[GIVEN RECORDS]

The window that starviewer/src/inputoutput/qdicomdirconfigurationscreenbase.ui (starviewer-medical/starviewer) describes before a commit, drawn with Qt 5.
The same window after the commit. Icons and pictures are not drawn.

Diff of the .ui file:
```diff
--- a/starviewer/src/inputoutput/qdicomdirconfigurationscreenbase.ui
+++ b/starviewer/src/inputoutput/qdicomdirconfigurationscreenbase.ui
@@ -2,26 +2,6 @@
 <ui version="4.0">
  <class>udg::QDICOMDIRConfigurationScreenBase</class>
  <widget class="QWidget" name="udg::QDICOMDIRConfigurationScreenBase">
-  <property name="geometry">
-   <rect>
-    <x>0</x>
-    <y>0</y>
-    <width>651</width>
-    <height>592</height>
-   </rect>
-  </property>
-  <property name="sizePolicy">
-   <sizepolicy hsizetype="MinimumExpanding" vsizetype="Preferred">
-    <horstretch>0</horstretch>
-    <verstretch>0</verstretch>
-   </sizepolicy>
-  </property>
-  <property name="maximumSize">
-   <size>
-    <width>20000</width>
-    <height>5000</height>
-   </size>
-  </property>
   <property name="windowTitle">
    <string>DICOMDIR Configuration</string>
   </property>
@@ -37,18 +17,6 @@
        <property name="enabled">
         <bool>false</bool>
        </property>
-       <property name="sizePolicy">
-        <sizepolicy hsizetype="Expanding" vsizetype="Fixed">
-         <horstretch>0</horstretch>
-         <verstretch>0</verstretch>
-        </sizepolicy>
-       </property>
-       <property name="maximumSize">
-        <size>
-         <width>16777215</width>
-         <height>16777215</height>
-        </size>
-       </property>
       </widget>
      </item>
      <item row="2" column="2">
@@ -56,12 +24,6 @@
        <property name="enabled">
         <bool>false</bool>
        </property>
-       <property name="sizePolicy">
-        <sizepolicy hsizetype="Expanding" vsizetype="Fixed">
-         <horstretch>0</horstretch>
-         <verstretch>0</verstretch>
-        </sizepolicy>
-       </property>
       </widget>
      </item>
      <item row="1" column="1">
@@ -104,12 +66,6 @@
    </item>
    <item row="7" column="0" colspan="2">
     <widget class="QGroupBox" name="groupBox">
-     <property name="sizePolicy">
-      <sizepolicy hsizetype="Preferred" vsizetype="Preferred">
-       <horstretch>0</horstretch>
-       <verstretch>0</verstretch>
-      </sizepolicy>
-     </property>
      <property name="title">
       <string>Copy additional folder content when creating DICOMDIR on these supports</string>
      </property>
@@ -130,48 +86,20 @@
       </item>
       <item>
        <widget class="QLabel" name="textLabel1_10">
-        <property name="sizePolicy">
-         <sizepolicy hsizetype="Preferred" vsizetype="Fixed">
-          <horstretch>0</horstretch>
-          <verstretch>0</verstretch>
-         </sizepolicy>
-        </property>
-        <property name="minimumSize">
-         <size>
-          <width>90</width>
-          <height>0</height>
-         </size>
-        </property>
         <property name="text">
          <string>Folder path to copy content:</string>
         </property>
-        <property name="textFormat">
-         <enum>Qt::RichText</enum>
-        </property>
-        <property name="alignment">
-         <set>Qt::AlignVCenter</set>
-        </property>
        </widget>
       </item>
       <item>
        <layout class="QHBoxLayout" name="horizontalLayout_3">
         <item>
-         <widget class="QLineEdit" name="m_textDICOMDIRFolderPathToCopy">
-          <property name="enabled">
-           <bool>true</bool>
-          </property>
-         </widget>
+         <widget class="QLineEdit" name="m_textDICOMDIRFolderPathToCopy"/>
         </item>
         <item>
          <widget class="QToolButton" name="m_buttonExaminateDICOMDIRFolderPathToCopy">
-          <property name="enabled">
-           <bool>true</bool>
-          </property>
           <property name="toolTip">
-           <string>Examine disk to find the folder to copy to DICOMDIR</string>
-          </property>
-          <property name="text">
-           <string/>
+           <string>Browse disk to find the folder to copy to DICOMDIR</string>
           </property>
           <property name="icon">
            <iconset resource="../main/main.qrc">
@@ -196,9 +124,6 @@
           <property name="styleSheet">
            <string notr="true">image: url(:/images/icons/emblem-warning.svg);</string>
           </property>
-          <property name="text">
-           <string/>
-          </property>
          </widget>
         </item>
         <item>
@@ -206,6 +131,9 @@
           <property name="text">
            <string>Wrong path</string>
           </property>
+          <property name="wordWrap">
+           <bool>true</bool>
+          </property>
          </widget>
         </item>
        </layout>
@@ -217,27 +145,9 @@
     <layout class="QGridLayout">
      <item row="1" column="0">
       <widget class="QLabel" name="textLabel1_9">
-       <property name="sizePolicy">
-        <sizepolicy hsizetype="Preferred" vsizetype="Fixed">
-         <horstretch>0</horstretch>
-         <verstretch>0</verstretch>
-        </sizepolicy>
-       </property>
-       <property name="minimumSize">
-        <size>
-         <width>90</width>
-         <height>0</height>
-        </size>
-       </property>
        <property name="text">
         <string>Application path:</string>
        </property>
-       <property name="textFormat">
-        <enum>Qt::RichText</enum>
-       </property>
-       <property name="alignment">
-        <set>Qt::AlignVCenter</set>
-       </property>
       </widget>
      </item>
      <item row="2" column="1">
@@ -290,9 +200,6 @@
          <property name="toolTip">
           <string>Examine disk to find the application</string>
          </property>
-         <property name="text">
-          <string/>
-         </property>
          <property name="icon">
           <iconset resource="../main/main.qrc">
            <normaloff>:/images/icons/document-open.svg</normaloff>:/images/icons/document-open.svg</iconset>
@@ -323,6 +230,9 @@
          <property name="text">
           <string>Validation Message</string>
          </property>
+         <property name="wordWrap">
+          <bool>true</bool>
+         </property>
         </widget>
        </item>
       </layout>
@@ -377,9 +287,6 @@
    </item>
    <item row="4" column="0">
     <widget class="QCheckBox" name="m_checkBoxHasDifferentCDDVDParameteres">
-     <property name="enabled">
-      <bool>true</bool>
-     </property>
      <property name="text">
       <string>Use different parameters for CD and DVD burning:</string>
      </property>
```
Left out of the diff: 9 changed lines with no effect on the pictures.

[/GIVEN RECORDS]

#### [REQUIREMENT]
Give each entry again, spelled exactly as shown.

#### [RESPONSE BELOW]
The window that starviewer/src/inputoutput/qdicomdirconfigurationscreenbase.ui (starviewer-medical/starviewer) describes before a commit, drawn with Qt 5.
The same window after the commit. Icons and pictures are not drawn.

Diff of the .ui file:
```diff
--- a/starviewer/src/inputoutput/qdicomdirconfigurationscreenbase.ui
+++ b/starviewer/src/inputoutput/qdicomdirconfigurationscreenbase.ui
@@ -2,26 +2,6 @@
 <ui version="4.0">
  <class>udg::QDICOMDIRConfigurationScreenBase</class>
  <widget class="QWidget" name="udg::QDICOMDIRConfigurationScreenBase">
-  <property name="geometry">
-   <rect>
-    <x>0</x>
-    <y>0</y>
-    <width>651</width>
-    <height>592</height>
-   </rect>
-  </property>
-  <property name="sizePolicy">
-   <sizepolicy hsizetype="MinimumExpanding" vsizetype="Preferred">
-    <horstretch>0</horstretch>
-    <verstretch>0</verstretch>
-   </sizepolicy>
-  </property>
-  <property name="maximumSize">
-   <size>
-    <width>20000</width>
-    <height>5000</height>
-   </size>
-  </property>
   <property name="windowTitle">
    <string>DICOMDIR Configuration</string>
   </property>
@@ -37,18 +17,6 @@
        <property name="enabled">
         <bool>false</bool>
        </property>
-       <property name="sizePolicy">
-        <sizepolicy hsizetype="Expanding" vsizetype="Fixed">
-         <horstretch>0</horstretch>
-         <verstretch>0</verstretch>
-        </sizepolicy>
-       </property>
-       <property name="maximumSize">
-        <size>
-         <width>16777215</width>
-         <height>16777215</height>
-        </size>
-       </property>
       </widget>
      </item>
      <item row="2" column="2">
@@ -56,12 +24,6 @@
        <property name="enabled">
         <bool>false</bool>
        </property>
-       <property name="sizePolicy">
-        <sizepolicy hsizetype="Expanding" vsizetype="Fixed">
-         <horstretch>0</horstretch>
-         <verstretch>0</verstretch>
-        </sizepolicy>
-       </property>
       </widget>
      </item>
      <item row="1" column="1">
@@ -104,12 +66,6 @@
    </item>
    <item row="7" column="0" colspan="2">
     <widget class="QGroupBox" name="groupBox">
-     <property name="sizePolicy">
-      <sizepolicy hsizetype="Preferred" vsizetype="Preferred">
-       <horstretch>0</horstretch>
-       <verstretch>0</verstretch>
-      </sizepolicy>
-     </property>
      <property name="title">
       <string>Copy additional folder content when creating DICOMDIR on these supports</string>
      </property>
@@ -130,48 +86,20 @@
       </item>
       <item>
        <widget class="QLabel" name="textLabel1_10">
-        <property name="sizePolicy">
-         <sizepolicy hsizetype="Preferred" vsizetype="Fixed">
-          <horstretch>0</horstretch>
-          <verstretch>0</verstretch>
-         </sizepolicy>
-        </property>
-        <property name="minimumSize">
-         <size>
-          <width>90</width>
-          <height>0</height>
-         </size>
-        </property>
         <property name="text">
          <string>Folder path to copy content:</string>
         </property>
-        <property name="textFormat">
-         <enum>Qt::RichText</enum>
-        </property>
-        <property name="alignment">
-         <set>Qt::AlignVCenter</set>
-        </property>
        </widget>
       </item>
       <item>
        <layout class="QHBoxLayout" name="horizontalLayout_3">
         <item>
-         <widget class="QLineEdit" name="m_textDICOMDIRFolderPathToCopy">
-          <property name="enabled">
-           <bool>true</bool>
-          </property>
-         </widget>
+         <widget class="QLineEdit" name="m_textDICOMDIRFolderPathToCopy"/>
         </item>
         <item>
          <widget class="QToolButton" name="m_buttonExaminateDICOMDIRFolderPathToCopy">
-          <property name="enabled">
-           <bool>true</bool>
-          </property>
           <property name="toolTip">
-           <string>Examine disk to find the folder to copy to DICOMDIR</string>
-          </property>
-          <property name="text">
-           <string/>
+           <string>Browse disk to find the folder to copy to DICOMDIR</string>
           </property>
           <property name="icon">
            <iconset resource="../main/main.qrc">
@@ -196,9 +124,6 @@
           <property name="styleSheet">
            <string notr="true">image: url(:/images/icons/emblem-warning.svg);</string>
           </property>
-          <property name="text">
-           <string/>
-          </property>
          </widget>
         </item>
         <item>
@@ -206,6 +131,9 @@
           <property name="text">
            <string>Wrong path</string>
           </property>
+          <property name="wordWrap">
+           <bool>true</bool>
+          </property>
          </widget>
         </item>
        </layout>
@@ -217,27 +145,9 @@
     <layout class="QGridLayout">
      <item row="1" column="0">
       <widget class="QLabel" name="textLabel1_9">
-       <property name="sizePolicy">
-        <sizepolicy hsizetype="Preferred" vsizetype="Fixed">
-         <horstretch>0</horstretch>
-         <verstretch>0</verstretch>
-        </sizepolicy>
-       </property>
-       <property name="minimumSize">
-        <size>
-         <width>90</width>
-         <height>0</height>
-        </size>
-       </property>
        <property name="text">
         <string>Application path:</string>
        </property>
-       <property name="textFormat">
-        <enum>Qt::RichText</enum>
-       </property>
-       <property name="alignment">
-        <set>Qt::AlignVCenter</set>
-       </property>
       </widget>
      </item>
      <item row="2" column="1">
@@ -290,9 +200,6 @@
          <property name="toolTip">
           <string>Examine disk to find the application</string>
          </property>
-         <property name="text">
-          <string/>
-         </property>
          <property name="icon">
           <iconset resource="../main/main.qrc">
            <normaloff>:/images/icons/document-open.svg</normaloff>:/images/icons/document-open.svg</iconset>
@@ -323,6 +230,9 @@
          <property name="text">
           <string>Validation Message</string>
          </property>
+         <property name="wordWrap">
+          <bool>true</bool>
+         </property>
         </widget>
        </item>
       </layout>
@@ -377,9 +287,6 @@
    </item>
    <item row="4" column="0">
     <widget class="QCheckBox" name="m_checkBoxHasDifferentCDDVDParameteres">
-     <property name="enabled">
-      <bool>true</bool>
-     </property>
      <property name="text">
       <string>Use different parameters for CD and DVD burning:</string>
      </property>
```
Left out of the diff: 9 changed lines with no effect on the pictures.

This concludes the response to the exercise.